Toussaint’s Blue Coat And Everything Blue!
By Dominique Dennery September 5, 2017
I realized I was well ensconced in my Blue Period when I chose, yet again, to put a blue patina on a sculpture. Something about this colour strikes me as royal, as in the fleur de lys. Other shades of blue remind me of the deep blue sea I so love: the aqua blue of the Caribbean, the navy blue of the Atlantic or the peacock blue of the South Pacific.
Bronze is gold when it comes out of its ceramic casing at the foundry. Acids can be applied to give it different hues. The foundry professionals spend years learning how to heat the metal to the right temperature, how to add the acids of different colours with a brush, how to use water to cool the metal down and then apply more colour until you have the right intensity while also maintaining a certain transparency for the shine to come through.
So much can go wrong! You heat too much and you tarnish the metal for good. The brush can leave marks; the layers can be too thick and opaque. But what a beautiful effect when all is done! After the colour, liquid wax is applied to seal it in and also add shine. Antioxidants and other chemicals can be added to protect the statue from the elements.
I decided I would work with blue for the French uniform worn by Toussaint Louverture, the hero of the Haitian Revolution.
I hadn’t told my clients in case it didn’t work out and we had to revert to dark brown or black. Well it worked! The royal blue turned somewhat lighter during the process but the effect is like faded wool or cotton and absolutely wonderful for the costume of a military man who waged war in the 18th century!
The unveiling of Jean-Jacques Dessalines at la Maison du Citoyen (Gatineau)
It was a real honour to witness the unveiling of the bronze bust I sculpted of Jean-Jacques Dessalines, founder of the Haitian Nation at City Hall this week. An emotional moment in the presence of the Haitian Ambassador and leaders of the Haitian community who commissioned the sculpture, the Mayor of Gatineau and the President of the Arts and Culture Committee, friends and family.

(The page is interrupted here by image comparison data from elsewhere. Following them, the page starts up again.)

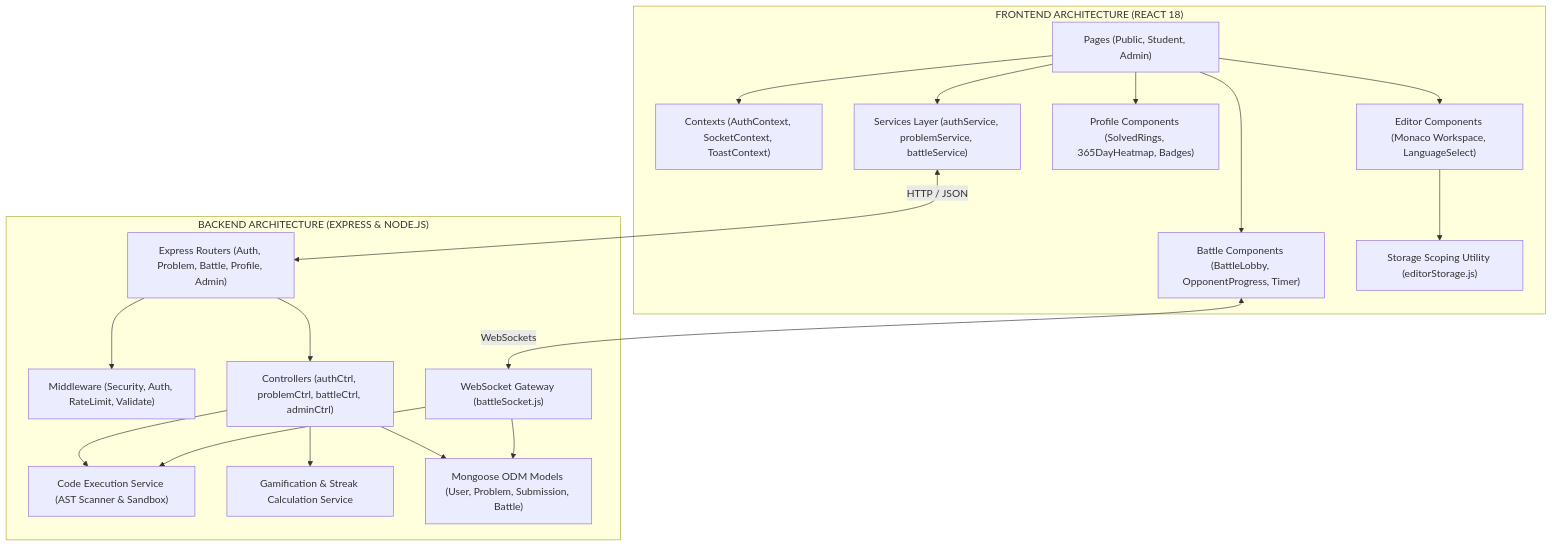
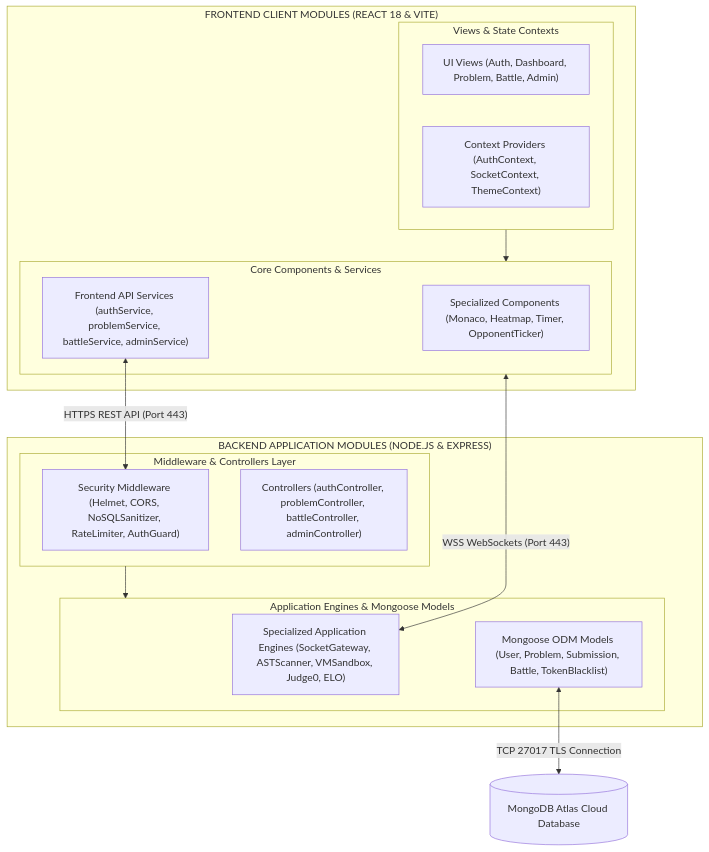
One commit to koushikreddy89/Skill-Battle changed the diagram in diagrams/10_component_diagram.mmd. Above: the diagram before and after it, drawn with Mermaid. The commit also changed 102 other files, not shown here.

Commit message:
docs: finalize professional project report and full-page diagram redesigns

```diff
--- a/diagrams/10_component_diagram.mmd
+++ b/diagrams/10_component_diagram.mmd
@@ -1,38 +1,32 @@
 flowchart TB
-    subgraph FrontendComponents ["FRONTEND ARCHITECTURE (REACT 18)"]
-        UI_Pages["Pages (Public, Student, Admin)"]
-        UI_Context["Contexts (AuthContext, SocketContext, ToastContext)"]
-        UI_Editor["Editor Components (Monaco Workspace, LanguageSelect)"]
-        UI_Battle["Battle Components (BattleLobby, OpponentProgress, Timer)"]
-        UI_Profile["Profile Components (SolvedRings, 365DayHeatmap, Badges)"]
-        API_Services["Services Layer (authService, problemService, battleService)"]
-        StorageUtil["Storage Scoping Utility (editorStorage.js)"]
+    subgraph FrontendArchitecture ["FRONTEND CLIENT MODULES (REACT 18 & VITE)"]
+        subgraph FE_Col1 ["Views & State Contexts"]
+            UIViews["UI Views (Auth, Dashboard, Problem, Battle, Admin)"]
+            StateContexts["Context Providers (AuthContext, SocketContext, ThemeContext)"]
+        end
 
-        UI_Pages --> UI_Context
-        UI_Pages --> UI_Editor
-        UI_Pages --> UI_Battle
-        UI_Pages --> UI_Profile
-        UI_Editor --> StorageUtil
-        UI_Pages --> API_Services
+        subgraph FE_Col2 ["Core Components & Services"]
+            CoreComponents["Specialized Components (Monaco, Heatmap, Timer, OpponentTicker)"]
+            APIServices["Frontend API Services (authService, problemService, battleService, adminService)"]
+        end
+
+        FE_Col1 --> FE_Col2
     end
 
-    subgraph BackendComponents ["BACKEND ARCHITECTURE (EXPRESS & NODE.JS)"]
-        MW_Pipeline["Middleware (Security, Auth, RateLimit, Validate)"]
-        Routers["Express Routers (Auth, Problem, Battle, Profile, Admin)"]
-        Controllers["Controllers (authCtrl, problemCtrl, battleCtrl, adminCtrl)"]
-        SocketModule["WebSocket Gateway (battleSocket.js)"]
-        ExecutionService["Code Execution Service (AST Scanner & Sandbox)"]
-        StreakService["Gamification & Streak Calculation Service"]
-        DB_Models["Mongoose ODM Models (User, Problem, Submission, Battle)"]
+    subgraph BackendArchitecture ["BACKEND APPLICATION MODULES (NODE.JS & EXPRESS)"]
+        subgraph BE_Col1 ["Middleware & Controllers Layer"]
+            MiddlewareSuite["Security Middleware (Helmet, CORS, NoSQLSanitizer, RateLimiter, AuthGuard)"]
+            ControllersLayer["Controllers (authController, problemController, battleController, adminController)"]
+        end
 
-        Routers --> MW_Pipeline
-        Routers --> Controllers
-        Controllers --> ExecutionService
-        Controllers --> StreakService
-        Controllers --> DB_Models
-        SocketModule --> DB_Models
-        SocketModule --> ExecutionService
+        subgraph BE_Col2 ["Application Engines & Mongoose Models"]
+            CoreEngines["Specialized Application Engines (SocketGateway, ASTScanner, VMSandbox, Judge0, ELO)"]
+            DataModels["Mongoose ODM Models (User, Problem, Submission, Battle, TokenBlacklist)"]
+        end
+
+        BE_Col1 --> BE_Col2
     end
 
-    API_Services <-->|HTTP / JSON| Routers
-    UI_Battle <-->|WebSockets| SocketModule
+    APIServices <-->|"HTTPS REST API (Port 443)"| MiddlewareSuite
+    FE_Col2 <-->|"WSS WebSockets (Port 443)"| CoreEngines
+    DataModels <-->|"TCP 27017 TLS Connection"| MongoDBCluster[("MongoDB Atlas Cloud Database")]
```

From concept to clay to mould to bronze required 10 months of labour with coaching from my mentor Rosemary Breault-Landry, who refused to let me give up in frustration. Working on a historical figure where there is little agreement on what he really looked liked (!) was already a challenge. Add to that building a historical costume in clay — complete with shirt, cravat, vest and decorations, Napoleonic hat and plumage — as the clay is drying fast, and you have a recipe for an Artist meltdown. Thank you to all who provided loving support.